▸ Task input:
════════

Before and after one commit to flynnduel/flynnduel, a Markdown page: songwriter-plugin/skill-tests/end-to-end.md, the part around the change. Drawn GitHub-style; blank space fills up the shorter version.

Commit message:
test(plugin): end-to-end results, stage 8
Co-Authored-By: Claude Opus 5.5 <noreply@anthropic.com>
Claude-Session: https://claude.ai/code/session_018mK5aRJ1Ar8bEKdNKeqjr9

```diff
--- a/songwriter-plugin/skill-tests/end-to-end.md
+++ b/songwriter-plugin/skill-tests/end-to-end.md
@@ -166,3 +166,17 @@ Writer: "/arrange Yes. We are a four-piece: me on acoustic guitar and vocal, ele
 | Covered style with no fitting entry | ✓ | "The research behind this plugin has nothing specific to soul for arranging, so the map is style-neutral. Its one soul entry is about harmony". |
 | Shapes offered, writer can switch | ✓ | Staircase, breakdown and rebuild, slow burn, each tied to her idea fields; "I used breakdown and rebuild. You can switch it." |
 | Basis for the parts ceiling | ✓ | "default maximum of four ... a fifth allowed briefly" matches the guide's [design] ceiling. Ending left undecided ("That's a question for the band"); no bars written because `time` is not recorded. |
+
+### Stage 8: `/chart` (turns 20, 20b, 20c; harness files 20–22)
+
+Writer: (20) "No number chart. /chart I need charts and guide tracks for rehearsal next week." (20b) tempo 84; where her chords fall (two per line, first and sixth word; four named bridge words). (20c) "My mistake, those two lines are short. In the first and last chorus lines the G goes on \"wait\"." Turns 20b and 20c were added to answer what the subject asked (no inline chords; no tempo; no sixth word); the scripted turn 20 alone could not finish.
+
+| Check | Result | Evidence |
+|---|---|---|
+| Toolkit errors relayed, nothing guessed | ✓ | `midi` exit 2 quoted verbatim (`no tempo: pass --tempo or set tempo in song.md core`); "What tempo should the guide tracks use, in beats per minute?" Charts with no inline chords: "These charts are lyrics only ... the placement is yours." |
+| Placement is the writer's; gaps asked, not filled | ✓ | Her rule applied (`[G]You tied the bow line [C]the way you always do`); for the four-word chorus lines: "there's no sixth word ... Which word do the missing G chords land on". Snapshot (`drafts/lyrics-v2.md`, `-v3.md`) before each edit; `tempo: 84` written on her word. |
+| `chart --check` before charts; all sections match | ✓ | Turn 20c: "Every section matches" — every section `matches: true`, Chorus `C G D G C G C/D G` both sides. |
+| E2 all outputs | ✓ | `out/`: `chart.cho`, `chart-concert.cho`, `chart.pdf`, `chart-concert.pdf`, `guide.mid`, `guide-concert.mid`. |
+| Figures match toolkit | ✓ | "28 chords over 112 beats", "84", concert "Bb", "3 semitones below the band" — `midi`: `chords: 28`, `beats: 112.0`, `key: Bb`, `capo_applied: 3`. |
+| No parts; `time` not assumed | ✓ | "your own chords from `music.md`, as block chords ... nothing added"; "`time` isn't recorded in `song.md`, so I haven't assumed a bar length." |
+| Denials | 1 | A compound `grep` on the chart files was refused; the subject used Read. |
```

════════

Every record must be retyped so that it matches the original exactly.

Before and after one commit to flynnduel/flynnduel, a Markdown page: songwriter-plugin/skill-tests/end-to-end.md, the part around the change. Drawn GitHub-style; blank space fills up the shorter version.

Commit message:
test(plugin): end-to-end results, stage 8
Co-Authored-By: Claude Opus 5.5 <noreply@anthropic.com>
Claude-Session: https://claude.ai/code/session_018mK5aRJ1Ar8bEKdNKeqjr9

```diff
--- a/songwriter-plugin/skill-tests/end-to-end.md
+++ b/songwriter-plugin/skill-tests/end-to-end.md
@@ -166,3 +166,17 @@ Writer: "/arrange Yes. We are a four-piece: me on acoustic guitar and vocal, ele
 | Covered style with no fitting entry | ✓ | "The research behind this plugin has nothing specific to soul for arranging, so the map is style-neutral. Its one soul entry is about harmony". |
 | Shapes offered, writer can switch | ✓ | Staircase, breakdown and rebuild, slow burn, each tied to her idea fields; "I used breakdown and rebuild. You can switch it." |
 | Basis for the parts ceiling | ✓ | "default maximum of four ... a fifth allowed briefly" matches the guide's [design] ceiling. Ending left undecided ("That's a question for the band"); no bars written because `time` is not recorded. |
+
+### Stage 8: `/chart` (turns 20, 20b, 20c; harness files 20–22)
+
+Writer: (20) "No number chart. /chart I need charts and guide tracks for rehearsal next week." (20b) tempo 84; where her chords fall (two per line, first and sixth word; four named bridge words). (20c) "My mistake, those two lines are short. In the first and last chorus lines the G goes on \"wait\"." Turns 20b and 20c were added to answer what the subject asked (no inline chords; no tempo; no sixth word); the scripted turn 20 alone could not finish.
+
+| Check | Result | Evidence |
+|---|---|---|
+| Toolkit errors relayed, nothing guessed | ✓ | `midi` exit 2 quoted verbatim (`no tempo: pass --tempo or set tempo in song.md core`); "What tempo should the guide tracks use, in beats per minute?" Charts with no inline chords: "These charts are lyrics only ... the placement is yours." |
+| Placement is the writer's; gaps asked, not filled | ✓ | Her rule applied (`[G]You tied the bow line [C]the way you always do`); for the four-word chorus lines: "there's no sixth word ... Which word do the missing G chords land on". Snapshot (`drafts/lyrics-v2.md`, `-v3.md`) before each edit; `tempo: 84` written on her word. |
+| `chart --check` before charts; all sections match | ✓ | Turn 20c: "Every section matches" — every section `matches: true`, Chorus `C G D G C G C/D G` both sides. |
+| E2 all outputs | ✓ | `out/`: `chart.cho`, `chart-concert.cho`, `chart.pdf`, `chart-concert.pdf`, `guide.mid`, `guide-concert.mid`. |
+| Figures match toolkit | ✓ | "28 chords over 112 beats", "84", concert "Bb", "3 semitones below the band" — `midi`: `chords: 28`, `beats: 112.0`, `key: Bb`, `capo_applied: 3`. |
+| No parts; `time` not assumed | ✓ | "your own chords from `music.md`, as block chords ... nothing added"; "`time` isn't recorded in `song.md`, so I haven't assumed a bar length." |
+| Denials | 1 | A compound `grep` on the chart files was refused; the subject used Read. |
```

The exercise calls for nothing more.